Morning Shootaround — July 30


VIDEO: Members of Team Africa and Team World have arrived in Johannesburg

NEWS OF THE MORNING

Ujiri leads the charge in Africa | Veteran point guard Miller joins Timberwolves | Matthews: Trail Blazers ‘never made an offer’

No. 1: Ujiri leads the charge in Africa — Toronto Raptors GM Masai Ujiri is at the forefront of the NBA’s Basketball Without Borders initiative in Africa. It’s more than just an obligation from the Ujiri, it’s a passion project years in the making. Our very own Shaun Powell is on the ground in Johannesburg and captured the essence of Ujiri’s mission to serve as an ambassador for the game, and sports in general, on his native continent:

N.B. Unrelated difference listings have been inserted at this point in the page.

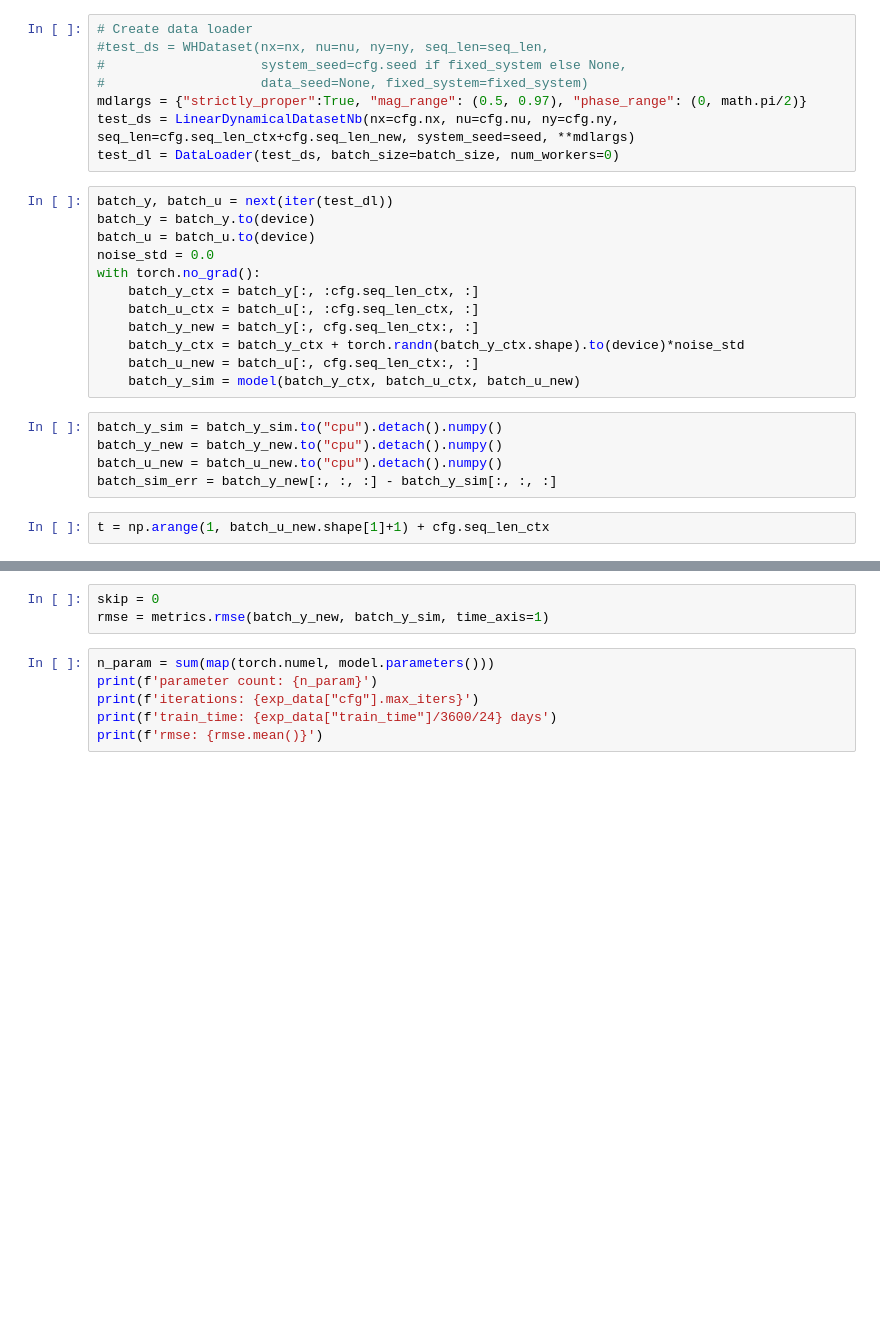
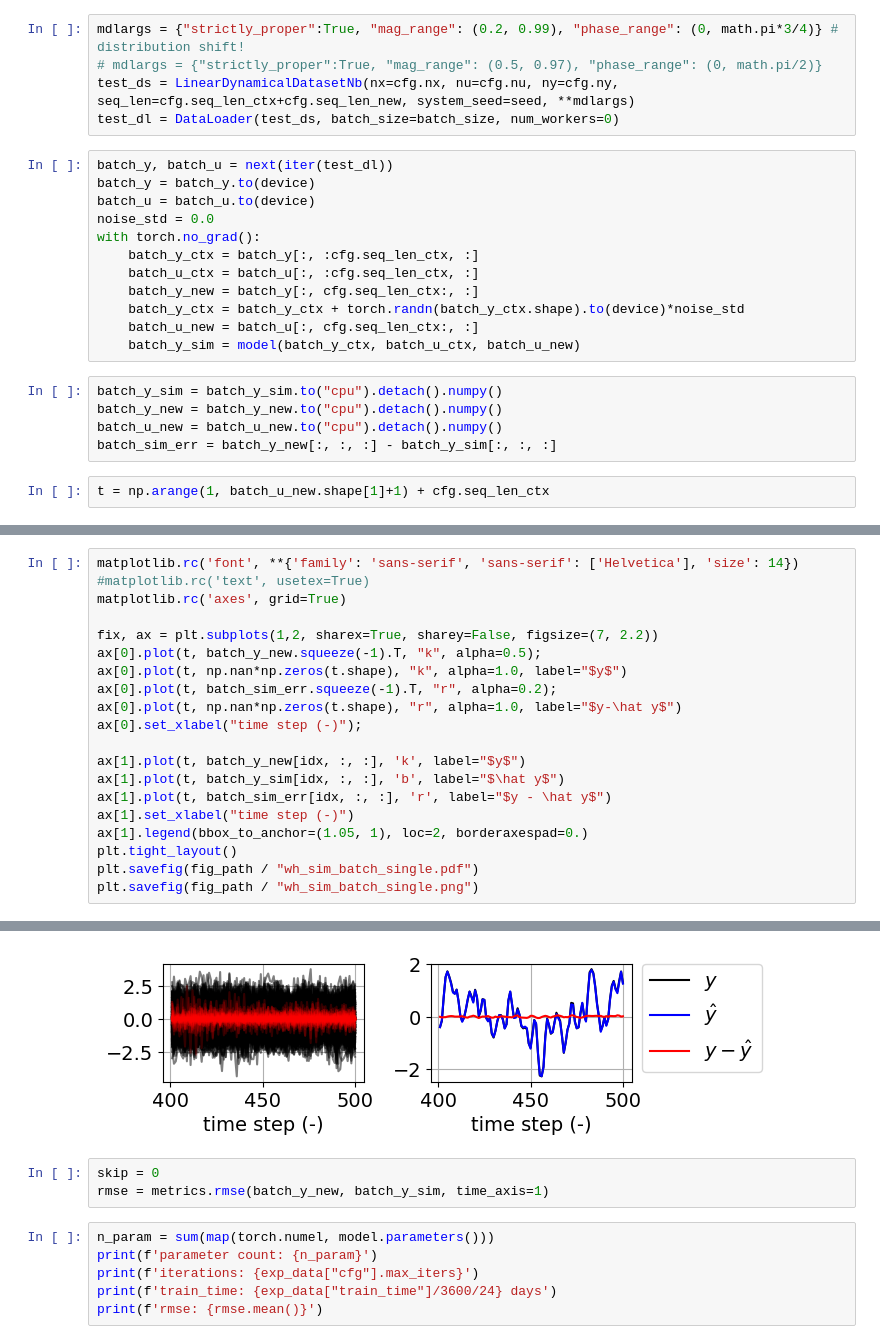
Before and after one commit to forgi86/sysid-transformers, a Jupyter notebook: test_sim_lin.ipynb, the cells around one changed output, grey strips where cells are left out. Saved outputs shown, nothing was run; the diff lists cells and outputs as text; blank space fills up the shorter version.

```diff
--- a/test_sim_lin.ipynb
+++ b/test_sim_lin.ipynb
@@ -57,11 +58,8 @@ conf = Config(**model_args)
 model = TSTransformer(conf).to(device)
 model.load_state_dict(exp_data["model"]);
 # %%
-# Create data loader
-#test_ds = WHDataset(nx=nx, nu=nu, ny=ny, seq_len=seq_len,
-#                    system_seed=cfg.seed if fixed_system else None,
-#                    data_seed=None, fixed_system=fixed_system)
-mdlargs = {"strictly_proper":True, "mag_range": (0.5, 0.97), "phase_range": (0, math.pi/2)}
+mdlargs = {"strictly_proper":True, "mag_range": (0.2, 0.99), "phase_range": (0, math.pi*3/4)} # distribution shift!
+# mdlargs = {"strictly_proper":True, "mag_range": (0.5, 0.97), "phase_range": (0, math.pi/2)}
 test_ds = LinearDynamicalDatasetNb(nx=cfg.nx, nu=cfg.nu, ny=cfg.ny, seq_len=cfg.seq_len_ctx+cfg.seq_len_new, system_seed=seed, **mdlargs)
 test_dl = DataLoader(test_ds, batch_size=batch_size, num_workers=0)
 # %%
@@ -109,0 +146,21 @@ plt.savefig(fig_path / "lin_sim_batch.pdf")
+# %%
+matplotlib.rc('font', **{'family': 'sans-serif', 'sans-serif': ['Helvetica'], 'size': 14})
+#matplotlib.rc('text', usetex=True)
+matplotlib.rc('axes', grid=True)
+
+fix, ax = plt.subplots(1,2, sharex=True, sharey=False, figsize=(7, 2.2))
+ax[0].plot(t, batch_y_new.squeeze(-1).T, "k", alpha=0.5);
+ax[0].plot(t, np.nan*np.zeros(t.shape), "k", alpha=1.0, label="$y$")
+ax[0].plot(t, batch_sim_err.squeeze(-1).T, "r", alpha=0.2);
+ax[0].plot(t, np.nan*np.zeros(t.shape), "r", alpha=1.0, label="$y-\hat y$")
+ax[0].set_xlabel("time step (-)");
+
+ax[1].plot(t, batch_y_new[idx, :, :], 'k', label="$y$")
+ax[1].plot(t, batch_y_sim[idx, :, :], 'b', label="$\hat y$")
+ax[1].plot(t, batch_sim_err[idx, :, :], 'r', label="$y - \hat y$")
+ax[1].set_xlabel("time step (-)")
+ax[1].legend(bbox_to_anchor=(1.05, 1), loc=2, borderaxespad=0.)
+plt.tight_layout()
+plt.savefig(fig_path / "wh_sim_batch_single.pdf")
+plt.savefig(fig_path / "wh_sim_batch_single.png")
+# %% [output]
@@ -110,3 +184,4 @@ plt.savefig(fig_path / "lin_sim_batch.pdf")
+[figure, added]
 # %%
 skip = 0
 rmse = metrics.rmse(batch_y_new, batch_y_sim, time_axis=1)
```
Also changed, not shown: parts of 6 cells of this notebook, 4 other files.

For anyone who might ask why the general manager of the Toronto Raptors is spending his summer threatening to go hoarse half a world away, well, you must know this about Masai Ujiri. When he’s in charge of an NBA franchise, he’s in his element, because his peers find him very astute and a few years ago voted him the game’s top executive. But when he’s developing basketball and teaching life skills to children and young adults in Africa, he’s in his homeland and his own skin, and there is no greater reward or satisfaction or privilege. When and if he wins his first NBA title, that might pull equal to this.

Might.

He was in Senegal last week, holding basketball clinics through his foundation, Giants of Africa. Next up: Stops in Ghana, Kenya, Rwanda and also Nigeria, his birthplace. He’ll spend three weeks on this side of the Atlantic with the hope of discovering the next Dikembe Mutombo from these clinics, but would gladly settle for the next surgeon.

This weekend is unique and special because here on Saturday the NBA will stage an exhibition game for the first time in Africa, and the participating NBA players and coaches are warming up by serving as clinic counselors.

One is Chris Paul, and the cheers he gets from campers are the loudest, but even an eight-time All-Star knows he’s not the star of the home team, not on this soil.

Ujiri ricochets from one group of campers to another like a blind bumblebee, carrying an air horn that blows when one session ends and another begins. After five non-stop hours of this he is asked if he’s tired, and no, he’s just amused at the question. Who gets tired from doing their passion?

“I look at these kids and they remind me of me of when I was a young kid,” he says. “I see me through them. All they need is a chance.”

It all runs with precision at this clinic, how the students are disciplined and determined, how their enthusiasm rubs off on the NBA players and coaches, how Ujiri’s vision seems so … right. As Ujiri gave pointers, a Hall of Famer who’s also the pioneer of African basketball stood off to the side, shaking his head, astonished at the spectacle and the man in charge.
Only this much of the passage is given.